Hong Kong – social conditions

High economic growth has given Hong Kong a position as one of East Asia’s rich, newly industrialized areas. Especially since the 1970’s, a large middle class has emerged and the living conditions of the population as a whole have improved. However, China’s takeover of Hong Kong in 1997 and the Asian financial crisis of the same year helped to change the area’s social and economic conditions, partly with rising unemployment and a halving of property prices. The development is mainly due to the financial crisis and to a lesser extent China’s takeover of the Hong Kong area in the same year. Hong Kong is one of the most expensive areas in the world to live in, but with a very low tax level. Welfare expenditure is also generally expected to increase, as the family itself no longer functions as the crucial safety net for the individual.

Hong Kong – Mass Media

Hong Kong is the media center for large parts of East Asia with a wealth of Chinese and international publications.

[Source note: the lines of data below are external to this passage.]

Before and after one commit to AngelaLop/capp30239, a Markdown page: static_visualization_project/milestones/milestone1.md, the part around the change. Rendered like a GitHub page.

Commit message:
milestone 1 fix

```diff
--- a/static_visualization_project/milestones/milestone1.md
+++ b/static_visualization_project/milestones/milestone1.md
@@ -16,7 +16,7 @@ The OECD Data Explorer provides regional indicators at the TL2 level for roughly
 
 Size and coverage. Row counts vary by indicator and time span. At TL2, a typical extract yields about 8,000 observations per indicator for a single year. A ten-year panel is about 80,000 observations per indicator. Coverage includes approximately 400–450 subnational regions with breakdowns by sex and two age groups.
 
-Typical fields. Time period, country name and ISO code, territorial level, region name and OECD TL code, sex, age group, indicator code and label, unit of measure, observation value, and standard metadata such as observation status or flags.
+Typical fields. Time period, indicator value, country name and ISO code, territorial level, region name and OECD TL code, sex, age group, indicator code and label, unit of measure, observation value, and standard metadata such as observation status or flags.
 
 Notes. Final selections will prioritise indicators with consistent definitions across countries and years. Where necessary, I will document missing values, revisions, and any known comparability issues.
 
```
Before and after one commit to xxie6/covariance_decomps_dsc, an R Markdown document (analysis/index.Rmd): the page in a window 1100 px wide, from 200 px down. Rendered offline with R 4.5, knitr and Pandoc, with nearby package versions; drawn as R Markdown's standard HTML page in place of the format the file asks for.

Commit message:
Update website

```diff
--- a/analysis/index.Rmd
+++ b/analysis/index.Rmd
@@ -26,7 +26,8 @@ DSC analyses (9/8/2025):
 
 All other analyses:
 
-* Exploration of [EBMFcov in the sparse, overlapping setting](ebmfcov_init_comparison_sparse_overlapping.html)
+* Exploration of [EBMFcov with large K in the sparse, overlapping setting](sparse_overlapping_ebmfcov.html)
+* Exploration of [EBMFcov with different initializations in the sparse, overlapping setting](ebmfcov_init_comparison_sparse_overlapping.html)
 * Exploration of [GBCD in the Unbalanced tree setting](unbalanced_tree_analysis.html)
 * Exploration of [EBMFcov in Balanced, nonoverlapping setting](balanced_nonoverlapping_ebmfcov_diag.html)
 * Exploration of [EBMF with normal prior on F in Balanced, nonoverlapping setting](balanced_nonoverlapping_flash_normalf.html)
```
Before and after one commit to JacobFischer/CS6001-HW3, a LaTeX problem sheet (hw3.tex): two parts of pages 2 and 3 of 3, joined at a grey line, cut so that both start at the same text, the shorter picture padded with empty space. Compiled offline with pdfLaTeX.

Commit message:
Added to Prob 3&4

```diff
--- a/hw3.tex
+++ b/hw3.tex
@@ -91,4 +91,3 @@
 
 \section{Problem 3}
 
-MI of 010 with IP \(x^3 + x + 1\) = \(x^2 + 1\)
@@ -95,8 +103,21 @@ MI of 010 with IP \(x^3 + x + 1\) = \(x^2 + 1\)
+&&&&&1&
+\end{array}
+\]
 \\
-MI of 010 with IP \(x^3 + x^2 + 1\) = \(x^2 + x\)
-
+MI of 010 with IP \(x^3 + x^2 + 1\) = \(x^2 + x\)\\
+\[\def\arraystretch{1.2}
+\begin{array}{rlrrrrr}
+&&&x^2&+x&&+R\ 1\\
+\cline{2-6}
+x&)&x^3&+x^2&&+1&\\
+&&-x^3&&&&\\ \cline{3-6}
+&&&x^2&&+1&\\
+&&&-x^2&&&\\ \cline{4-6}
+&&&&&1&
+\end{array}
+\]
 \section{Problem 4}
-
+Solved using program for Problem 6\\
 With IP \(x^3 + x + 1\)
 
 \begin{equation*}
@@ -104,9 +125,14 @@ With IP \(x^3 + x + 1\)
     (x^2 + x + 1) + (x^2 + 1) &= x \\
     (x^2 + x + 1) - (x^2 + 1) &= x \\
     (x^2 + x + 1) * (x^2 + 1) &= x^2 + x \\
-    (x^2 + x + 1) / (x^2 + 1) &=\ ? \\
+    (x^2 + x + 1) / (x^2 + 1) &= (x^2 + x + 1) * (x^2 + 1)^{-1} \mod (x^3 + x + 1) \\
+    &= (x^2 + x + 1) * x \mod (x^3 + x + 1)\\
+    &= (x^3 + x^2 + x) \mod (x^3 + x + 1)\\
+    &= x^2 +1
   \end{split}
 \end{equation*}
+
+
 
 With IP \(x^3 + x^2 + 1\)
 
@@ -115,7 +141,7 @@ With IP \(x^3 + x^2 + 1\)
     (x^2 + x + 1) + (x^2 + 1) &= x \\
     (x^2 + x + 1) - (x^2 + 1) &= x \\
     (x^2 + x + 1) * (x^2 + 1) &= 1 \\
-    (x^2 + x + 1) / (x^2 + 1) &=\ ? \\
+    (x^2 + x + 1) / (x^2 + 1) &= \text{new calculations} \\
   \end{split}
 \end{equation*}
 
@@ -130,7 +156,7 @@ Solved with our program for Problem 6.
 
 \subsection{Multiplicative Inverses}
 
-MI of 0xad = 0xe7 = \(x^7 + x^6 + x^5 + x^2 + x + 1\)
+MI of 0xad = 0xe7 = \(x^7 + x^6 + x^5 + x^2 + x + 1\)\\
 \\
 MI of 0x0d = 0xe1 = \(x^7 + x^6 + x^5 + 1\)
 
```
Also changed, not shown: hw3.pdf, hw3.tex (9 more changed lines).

Among the most important of the approximately 20 Chinese dailies are Dongfang Ribao (Tungfang Jih Pao, Oriental Daily News), grdl. 1969, with a circulation of approximately 520,000 (2005) and the tabloid newspaper Pingguo Ribao (P’ingkuo Jih Pao, Apple Daily), grdl. 1995, whose circulation is approximately 343,000 (2005). The English-language press includes South China Morning Post, grdl. 1903, with a circulation of approximately 100,000, which has a reputation as East Asia’s best English-language newspaper. Hong Kong’s press has been called Asia’s freest, but in the early 1990’s self-censorship began to spread under the impression of the forthcoming alliance with China. The TV market is dominated by two large privately owned, commercial stations, Television Broadcasts (TVB) and Asia Television (ATV). In addition, there are the state Radio Television Hong Kong (RTHK) and the Pan-Asian satellite channel STAR TV.

Hong Kong – film

Hong Kong has at times been among the world’s largest film-producing countries. The first film was shot in 1909, and in the 1930’s the film industry experienced an almost explosive development, not least due to the influx of fugitive directors from China.

The development continued in the 1950’s and 1960’s, which is considered the golden period of Hong Kong film with a production of up to 300 films a year. In the early 1970’s, Kung-fu films formed the major part of Hong Kong’s film exports thanks to Bruce Lee’s international breakthrough and later Jackie Chans (b. 1954) clown heroic roles.

The 1980’s were historically the most significant years in Hong Kong with a new wave of directors such as Tsui Hark (b. 1951) and John Woo, as well as Ann Hui (b. 1947) and Allen Fong (b. 1947), who together changed the Hong Kong film status from pure entertainment to serious film art.

Due to the Chinese takeover in 1997, actors and directors with anti-communist sympathies have emigrated to the United States, Canada and Australia, but internationally renowned director Wong Kar-wai still holds the flag high on the domestic film scene. with its dreamy art films, while the tradition of leading action films is maintained by Stephen Chow (b. 1962).